Version difference data:
■ ■ ■
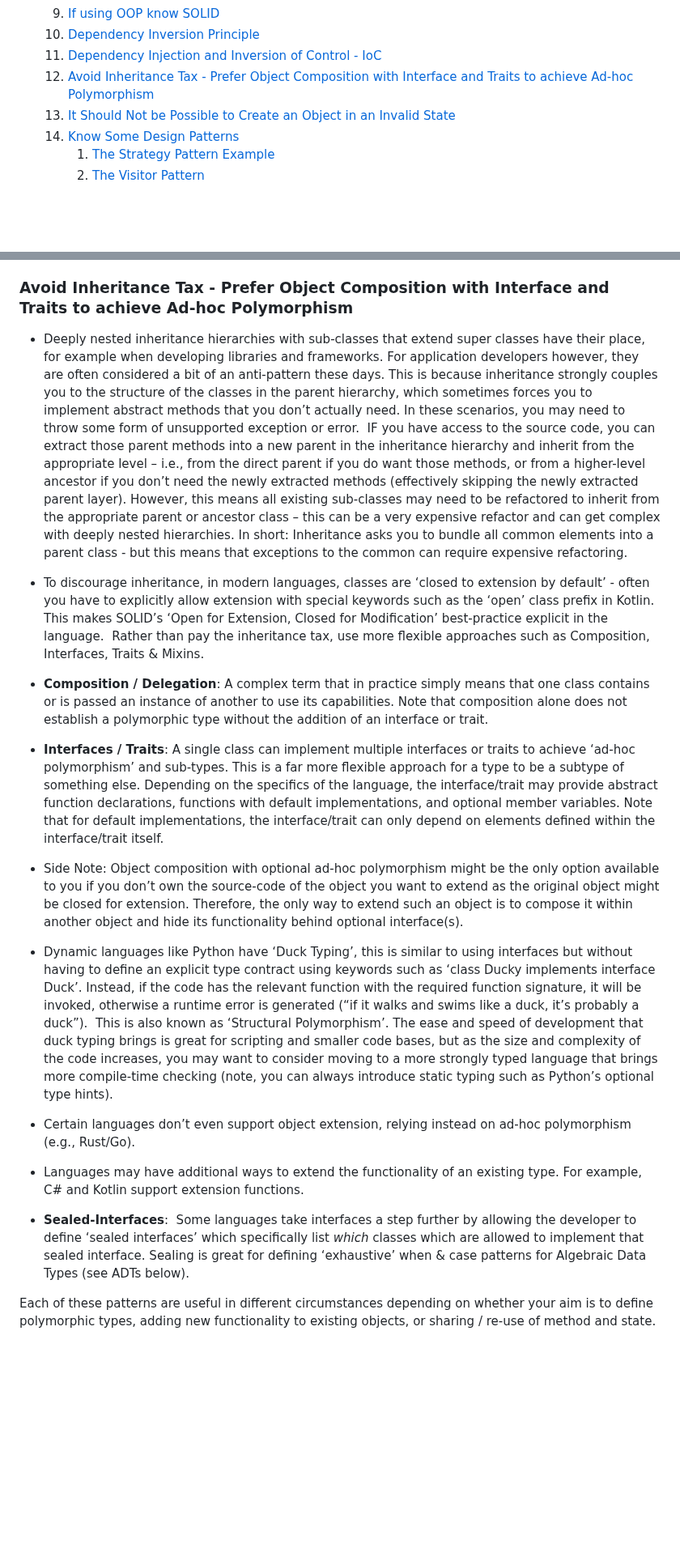
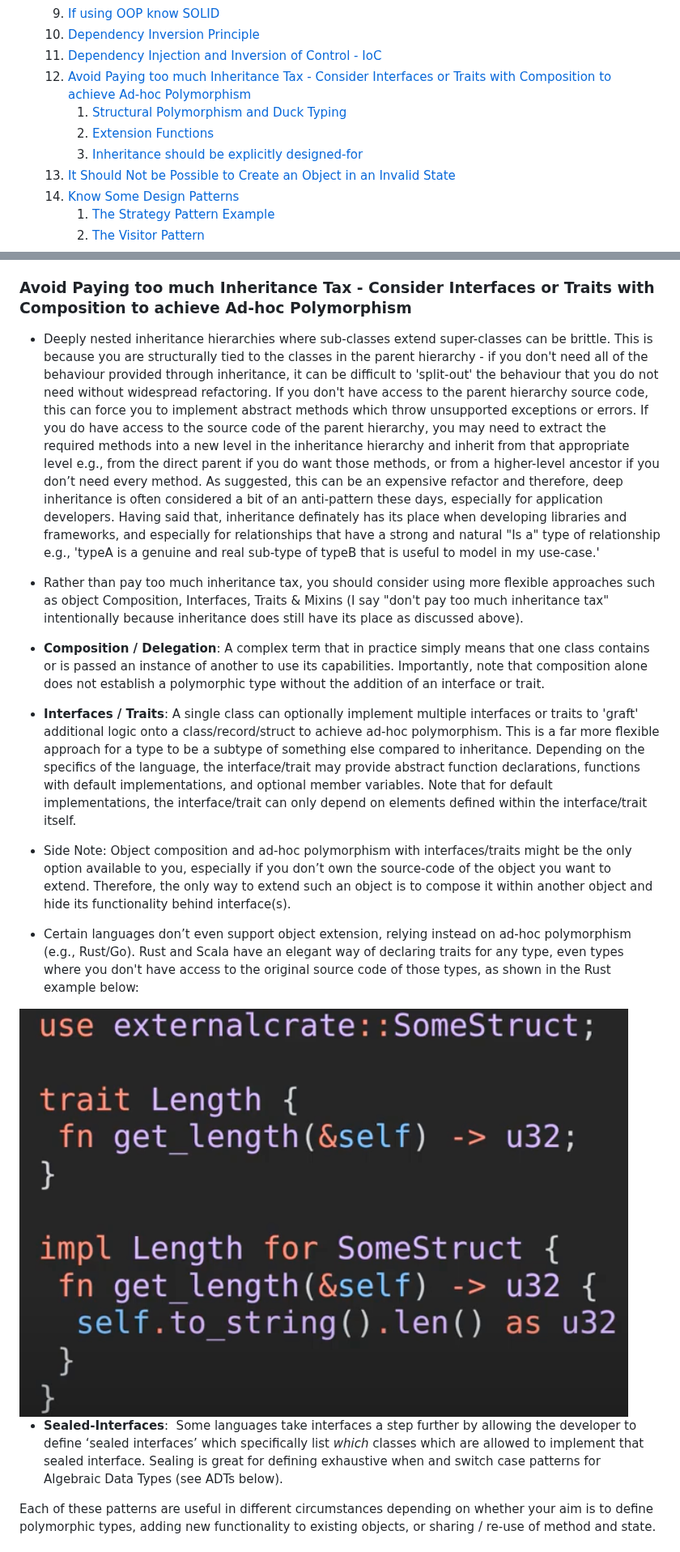
Before and after one commit to davidmeredith/devsGuidebook, a Markdown page: devGuidebook.md, 2 parts joined by grey strips. Shown at 81% size. Drawn GitHub-style; pictures changed too: attachments/Pasted image 20241027141335.png (added); blank space fills up the shorter version.

Commit message:
more on traits and interfaces

```diff
--- a/devGuidebook.md
+++ b/devGuidebook.md
@@ -46,7 +47,10 @@ dv.view('toc')
     9. [If using OOP know SOLID](#If-using-OOP-know-SOLID)
     10. [Dependency Inversion Principle](#Dependency-Inversion-Principle)
     11. [Dependency Injection and Inversion of Control - IoC](#Dependency-Injection-and-Inversion-of-Control---IoC)
-    12. [Avoid Inheritance Tax - Prefer Object Composition with Interface and Traits to achieve Ad-hoc Polymorphism](#Avoid-Inheritance-Tax---Prefer-Object-Composition-with-Interface-and-Traits-to-achieve-Ad-hoc-Polymorphism)
+    12. [Avoid Paying too much Inheritance Tax - Consider Interfaces or Traits with Composition to achieve Ad-hoc Polymorphism](#Avoid-Paying-too-much-Inheritance-Tax---Consider-Interfaces-or-Traits-with-Composition-to-achieve-Ad-hoc-Polymorphism)
+        1. [Structural Polymorphism and Duck Typing](#Structural-Polymorphism-and-Duck-Typing)
+        2. [Extension Functions](#Extension-Functions)
+        3. [Inheritance should be explicitly designed-for](#Inheritance-should-be-explicitly-designed-for)
     13. [It Should Not be Possible to Create an Object in an Invalid State](#It-Should-Not-be-Possible-to-Create-an-Object-in-an-Invalid-State)
     14. [Know Some Design Patterns](#Know-Some-Design-Patterns)
         1. [The Strategy Pattern Example](#The-Strategy-Pattern-Example)
@@ -375,24 +372,22 @@ For the Car class, unless we decide to break encapsulation and make engine publi
 
 For interest:  Did you know that IoC containers are changing a lot recently. In the past, they’ve largely been built using a technique known as ‘reflection’, but they are now being extended so you can choose between reflection-based dependency injection, which is far more dynamic and flexible for Just-in-Time (JIT) and dynamic binding, and static injection, which plays far nicer for scenarios that require Ahead of Time (AOT) compilation.  This is a big topic, but as ever, there are trade-offs between the different approaches which ultimately depend on your use-case.
 
-### Avoid Inheritance Tax - Prefer Object Composition with Interface and Traits to achieve Ad-hoc Polymorphism
+### Avoid Paying too much Inheritance Tax - Consider Interfaces or Traits with Composition to achieve Ad-hoc Polymorphism
 
-- Deeply nested inheritance hierarchies with sub-classes that extend super classes have their place, for example when developing libraries and frameworks. For application developers however, they are often considered a bit of an anti-pattern these days. This is because inheritance strongly couples you to the structure of the classes in the parent hierarchy, which sometimes forces you to implement abstract methods that you don’t actually need. In these scenarios, you may need to throw some form of unsupported exception or error.  IF you have access to the source code, you can extract those parent methods into a new parent in the inheritance hierarchy and inherit from the appropriate level – i.e., from the direct parent if you do want those methods, or from a higher-level ancestor if you don’t need the newly extracted methods (effectively skipping the newly extracted parent layer). However, this means all existing sub-classes may need to be refactored to inherit from the appropriate parent or ancestor class – this can be a very expensive refactor and can get complex with deeply nested hierarchies. In short: Inheritance asks you to bundle all common elements into a parent class - but this means that exceptions to the common can require expensive refactoring.
+- Deeply nested inheritance hierarchies where sub-classes extend super-classes can be brittle. This is because you are structurally tied to the classes in the parent hierarchy - if you don't need all of the behaviour provided through inheritance, it can be difficult to 'split-out' the behaviour that you do not need without widespread refactoring. If you don't have access to the parent hierarchy source code, this can force you to implement abstract methods which throw unsupported exceptions or errors. If you do have access to the source code of the parent hierarchy, you may need to extract the required methods into a new level in the inheritance hierarchy and inherit from that appropriate level e.g., from the direct parent if you do want those methods, or from a higher-level ancestor if you don’t need every method. As suggested, this can be an expensive refactor and therefore, deep inheritance is often considered a bit of an anti-pattern these days, especially for application developers. Having said that, inheritance definately has its place when developing libraries and frameworks, and especially for relationships that have a strong and natural "Is a" type of relationship e.g., 'typeA is a genuine and real sub-type of typeB that is useful to model in my use-case.'
 
-- To discourage inheritance, in modern languages, classes are ‘closed to extension by default’ - often you have to explicitly allow extension with special keywords such as the ‘open’ class prefix in Kotlin. This makes SOLID’s ‘Open for Extension, Closed for Modification’ best-practice explicit in the language.  Rather than pay the inheritance tax, use more flexible approaches such as Composition, Interfaces, Traits & Mixins.
+- Rather than pay too much inheritance tax, you should consider using more flexible approaches such as object Composition, Interfaces, Traits & Mixins (I say "don't pay too much inheritance tax" intentionally because inheritance does still have its place as discussed above).
 
-- **Composition / Delegation**: A complex term that in practice simply means that one class contains or is passed an instance of another to use its capabilities. Note that composition alone does not establish a polymorphic type without the addition of an interface or trait.
+- **Composition / Delegation**: A complex term that in practice simply means that one class contains or is passed an instance of another to use its capabilities. Importantly, note that composition alone does not establish a polymorphic type without the addition of an interface or trait.
 
-- **Interfaces / Traits**: A single class can implement multiple interfaces or traits to achieve ‘ad-hoc polymorphism’ and sub-types. This is a far more flexible approach for a type to be a subtype of something else. Depending on the specifics of the language, the interface/trait may provide abstract function declarations, functions with default implementations, and optional member variables. Note that for default implementations, the interface/trait can only depend on elements defined within the interface/trait itself.
+- **Interfaces / Traits**: A single class can optionally implement multiple interfaces or traits to 'graft' additional logic onto a class/record/struct to achieve ad-hoc polymorphism. This is a far more flexible approach for a type to be a subtype of something else compared to inheritance. Depending on the specifics of the language, the interface/trait may provide abstract function declarations, functions with default implementations, and optional member variables. Note that for default implementations, the interface/trait can only depend on elements defined within the interface/trait itself.
 
-- Side Note: Object composition with optional ad-hoc polymorphism might be the only option available to you if you don’t own the source-code of the object you want to extend as the original object might be closed for extension. Therefore, the only way to extend such an object is to compose it within another object and hide its functionality behind optional interface(s).
+- Side Note: Object composition and ad-hoc polymorphism with interfaces/traits might be the only option available to you, especially if you don’t own the source-code of the object you want to extend. Therefore, the only way to extend such an object is to compose it within another object and hide its functionality behind interface(s).
 
-- Dynamic languages like Python have ‘Duck Typing’, this is similar to using interfaces but without having to define an explicit type contract using keywords such as ‘class Ducky implements interface Duck’. Instead, if the code has the relevant function with the required function signature, it will be invoked, otherwise a runtime error is generated (“if it walks and swims like a duck, it’s probably a duck”).  This is also known as ‘Structural Polymorphism’. The ease and speed of development that duck typing brings is great for scripting and smaller code bases, but as the size and complexity of the code increases, you may want to consider moving to a more strongly typed language that brings more compile-time checking (note, you can always introduce static typing such as Python’s optional type hints).
+- Certain languages don’t even support object extension, relying instead on ad-hoc polymorphism (e.g., Rust/Go). Rust and Scala have an elegant way of declaring traits for any type, even types where you don't have access to the original source code of those types, as shown in the Rust example below:
 
-- Certain languages don’t even support object extension, relying instead on ad-hoc polymorphism (e.g., Rust/Go).
+<img src="attachments/Pasted%20image%2020241027141335.png" style="width:400px;"/>
 
-- Languages may have additional ways to extend the functionality of an existing type. For example, C# and Kotlin support extension functions.
-
-- **Sealed-Interfaces**:  Some languages take interfaces a step further by allowing the developer to define ‘sealed interfaces’ which specifically list _which_ classes which are allowed to implement that sealed interface. Sealing is great for defining ‘exhaustive’ when & case patterns for Algebraic Data Types (see ADTs below).
+- **Sealed-Interfaces**:  Some languages take interfaces a step further by allowing the developer to define ‘sealed interfaces’ which specifically list _which_ classes which are allowed to implement that sealed interface. Sealing is great for defining exhaustive when and switch case patterns for Algebraic Data Types (see ADTs below).
 
 Each of these patterns are useful in different circumstances depending on whether your aim is to define polymorphic types, adding new functionality to existing objects, or sharing / re-use of method and state.
```
Also changed, not shown: other parts of devGuidebook.md (+71 -62 lines), attachments/Pasted image 20241027134617.png (added), attachments/Pasted image 20241027144154.png (added), 2 other files.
■ ■ ■
EXERCISE DESCRIPTION: Using the records above, count the lines that hold the string "specifically", and give back only the result.

FINISHED TASK: 2